(Data in this exercise begins)

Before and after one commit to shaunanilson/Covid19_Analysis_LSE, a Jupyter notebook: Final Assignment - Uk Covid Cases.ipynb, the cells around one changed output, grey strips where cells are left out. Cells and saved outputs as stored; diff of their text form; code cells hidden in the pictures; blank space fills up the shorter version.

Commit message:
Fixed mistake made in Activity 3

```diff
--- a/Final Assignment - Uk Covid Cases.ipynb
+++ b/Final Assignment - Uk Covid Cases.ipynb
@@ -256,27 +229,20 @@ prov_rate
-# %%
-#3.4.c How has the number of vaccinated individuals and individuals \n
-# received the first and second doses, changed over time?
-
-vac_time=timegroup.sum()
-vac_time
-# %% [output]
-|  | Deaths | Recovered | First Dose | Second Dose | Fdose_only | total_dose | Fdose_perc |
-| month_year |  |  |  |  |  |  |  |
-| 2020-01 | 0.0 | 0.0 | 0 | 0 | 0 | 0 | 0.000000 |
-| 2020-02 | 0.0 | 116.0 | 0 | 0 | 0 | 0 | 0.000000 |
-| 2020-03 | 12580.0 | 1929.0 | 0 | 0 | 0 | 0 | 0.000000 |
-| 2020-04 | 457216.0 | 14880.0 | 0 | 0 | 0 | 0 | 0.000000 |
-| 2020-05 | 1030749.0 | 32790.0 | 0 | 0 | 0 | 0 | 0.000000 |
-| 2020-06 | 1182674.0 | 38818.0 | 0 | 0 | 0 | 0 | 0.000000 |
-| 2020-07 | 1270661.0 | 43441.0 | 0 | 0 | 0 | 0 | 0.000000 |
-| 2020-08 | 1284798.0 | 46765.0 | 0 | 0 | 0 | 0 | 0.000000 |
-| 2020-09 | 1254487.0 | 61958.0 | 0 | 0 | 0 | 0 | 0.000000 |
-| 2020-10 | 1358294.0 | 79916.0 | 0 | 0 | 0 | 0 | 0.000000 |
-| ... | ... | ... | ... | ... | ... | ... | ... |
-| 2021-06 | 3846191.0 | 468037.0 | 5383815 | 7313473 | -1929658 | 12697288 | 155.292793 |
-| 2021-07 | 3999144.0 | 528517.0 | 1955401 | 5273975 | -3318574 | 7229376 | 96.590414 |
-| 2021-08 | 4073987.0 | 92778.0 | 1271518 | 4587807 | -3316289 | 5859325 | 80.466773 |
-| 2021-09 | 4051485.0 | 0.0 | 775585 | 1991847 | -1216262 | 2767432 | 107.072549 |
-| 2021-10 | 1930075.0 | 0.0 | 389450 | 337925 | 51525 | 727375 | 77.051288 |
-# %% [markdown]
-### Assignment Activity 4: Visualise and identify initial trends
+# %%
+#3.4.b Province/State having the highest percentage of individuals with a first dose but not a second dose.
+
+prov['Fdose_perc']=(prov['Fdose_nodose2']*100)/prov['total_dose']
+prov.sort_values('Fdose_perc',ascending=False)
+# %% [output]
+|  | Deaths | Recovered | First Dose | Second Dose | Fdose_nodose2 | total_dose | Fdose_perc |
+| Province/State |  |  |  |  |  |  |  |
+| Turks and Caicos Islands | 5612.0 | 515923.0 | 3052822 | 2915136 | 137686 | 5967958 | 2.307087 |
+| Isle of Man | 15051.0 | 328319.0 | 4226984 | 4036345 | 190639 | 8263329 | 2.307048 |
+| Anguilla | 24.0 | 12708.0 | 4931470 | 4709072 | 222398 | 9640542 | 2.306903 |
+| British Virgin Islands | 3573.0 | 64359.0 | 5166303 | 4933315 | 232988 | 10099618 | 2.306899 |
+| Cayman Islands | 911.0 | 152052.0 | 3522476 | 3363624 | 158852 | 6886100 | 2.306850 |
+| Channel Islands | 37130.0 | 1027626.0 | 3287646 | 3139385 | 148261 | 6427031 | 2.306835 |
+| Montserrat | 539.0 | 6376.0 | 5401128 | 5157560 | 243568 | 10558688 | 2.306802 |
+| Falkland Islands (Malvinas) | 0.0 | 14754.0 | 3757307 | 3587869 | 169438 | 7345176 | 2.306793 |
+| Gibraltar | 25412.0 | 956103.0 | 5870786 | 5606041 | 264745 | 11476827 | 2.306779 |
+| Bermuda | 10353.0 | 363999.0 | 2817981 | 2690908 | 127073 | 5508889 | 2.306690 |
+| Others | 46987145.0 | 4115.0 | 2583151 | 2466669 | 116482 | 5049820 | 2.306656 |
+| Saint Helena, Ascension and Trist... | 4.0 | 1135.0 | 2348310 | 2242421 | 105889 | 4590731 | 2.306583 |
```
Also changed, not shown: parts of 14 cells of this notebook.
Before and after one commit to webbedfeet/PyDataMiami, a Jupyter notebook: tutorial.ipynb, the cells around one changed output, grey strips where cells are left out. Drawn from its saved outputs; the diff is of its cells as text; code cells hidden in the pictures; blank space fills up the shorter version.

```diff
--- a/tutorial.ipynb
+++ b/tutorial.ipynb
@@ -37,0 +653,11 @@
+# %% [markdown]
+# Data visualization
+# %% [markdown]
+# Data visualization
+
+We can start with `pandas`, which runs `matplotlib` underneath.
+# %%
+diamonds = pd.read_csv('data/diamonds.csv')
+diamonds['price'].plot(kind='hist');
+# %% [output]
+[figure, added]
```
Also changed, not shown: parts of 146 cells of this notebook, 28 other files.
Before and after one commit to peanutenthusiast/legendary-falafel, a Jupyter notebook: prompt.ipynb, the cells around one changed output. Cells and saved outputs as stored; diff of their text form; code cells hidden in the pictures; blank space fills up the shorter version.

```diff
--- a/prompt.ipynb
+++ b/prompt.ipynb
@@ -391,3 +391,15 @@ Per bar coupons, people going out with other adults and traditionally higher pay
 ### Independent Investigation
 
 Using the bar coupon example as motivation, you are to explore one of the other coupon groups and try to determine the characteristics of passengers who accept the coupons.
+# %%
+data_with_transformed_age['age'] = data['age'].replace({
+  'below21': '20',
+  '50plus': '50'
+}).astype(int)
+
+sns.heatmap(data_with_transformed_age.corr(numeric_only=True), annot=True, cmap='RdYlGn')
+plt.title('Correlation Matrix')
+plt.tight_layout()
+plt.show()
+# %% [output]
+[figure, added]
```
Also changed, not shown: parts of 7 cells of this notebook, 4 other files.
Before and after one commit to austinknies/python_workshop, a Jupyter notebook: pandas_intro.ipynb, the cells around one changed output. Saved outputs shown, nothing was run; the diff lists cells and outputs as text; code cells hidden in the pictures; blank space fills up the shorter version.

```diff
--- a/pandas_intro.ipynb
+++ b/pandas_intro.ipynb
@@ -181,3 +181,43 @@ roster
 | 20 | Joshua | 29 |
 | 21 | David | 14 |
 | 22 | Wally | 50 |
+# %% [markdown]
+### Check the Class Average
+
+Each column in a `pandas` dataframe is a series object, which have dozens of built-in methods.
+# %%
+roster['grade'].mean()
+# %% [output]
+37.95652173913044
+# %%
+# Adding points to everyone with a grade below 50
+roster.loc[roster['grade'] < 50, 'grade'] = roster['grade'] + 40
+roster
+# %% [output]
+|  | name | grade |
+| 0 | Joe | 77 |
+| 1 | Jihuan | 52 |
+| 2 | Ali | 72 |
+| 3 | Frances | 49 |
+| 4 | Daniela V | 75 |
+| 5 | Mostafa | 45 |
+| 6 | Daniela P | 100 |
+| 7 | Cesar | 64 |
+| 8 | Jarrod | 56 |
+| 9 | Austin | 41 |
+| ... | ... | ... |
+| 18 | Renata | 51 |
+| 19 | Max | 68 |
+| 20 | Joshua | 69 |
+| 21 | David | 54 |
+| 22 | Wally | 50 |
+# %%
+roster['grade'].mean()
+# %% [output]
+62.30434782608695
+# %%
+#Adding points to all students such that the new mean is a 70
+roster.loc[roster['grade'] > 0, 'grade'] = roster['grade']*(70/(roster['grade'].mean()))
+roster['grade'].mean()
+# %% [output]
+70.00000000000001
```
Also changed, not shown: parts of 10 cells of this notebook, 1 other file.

(Data in this exercise ends)

*To do:* Within the entries above, find the string "prompt" and return each line that holds it.

*Response to this exercise:*
Before and after one commit to peanutenthusiast/legendary-falafel, a Jupyter notebook: prompt.ipynb, the cells around one changed output. Cells and saved outputs as stored; diff of their text form; code cells hidden in the pictures; blank space fills up the shorter version.
--- a/prompt.ipynb
+++ b/prompt.ipynb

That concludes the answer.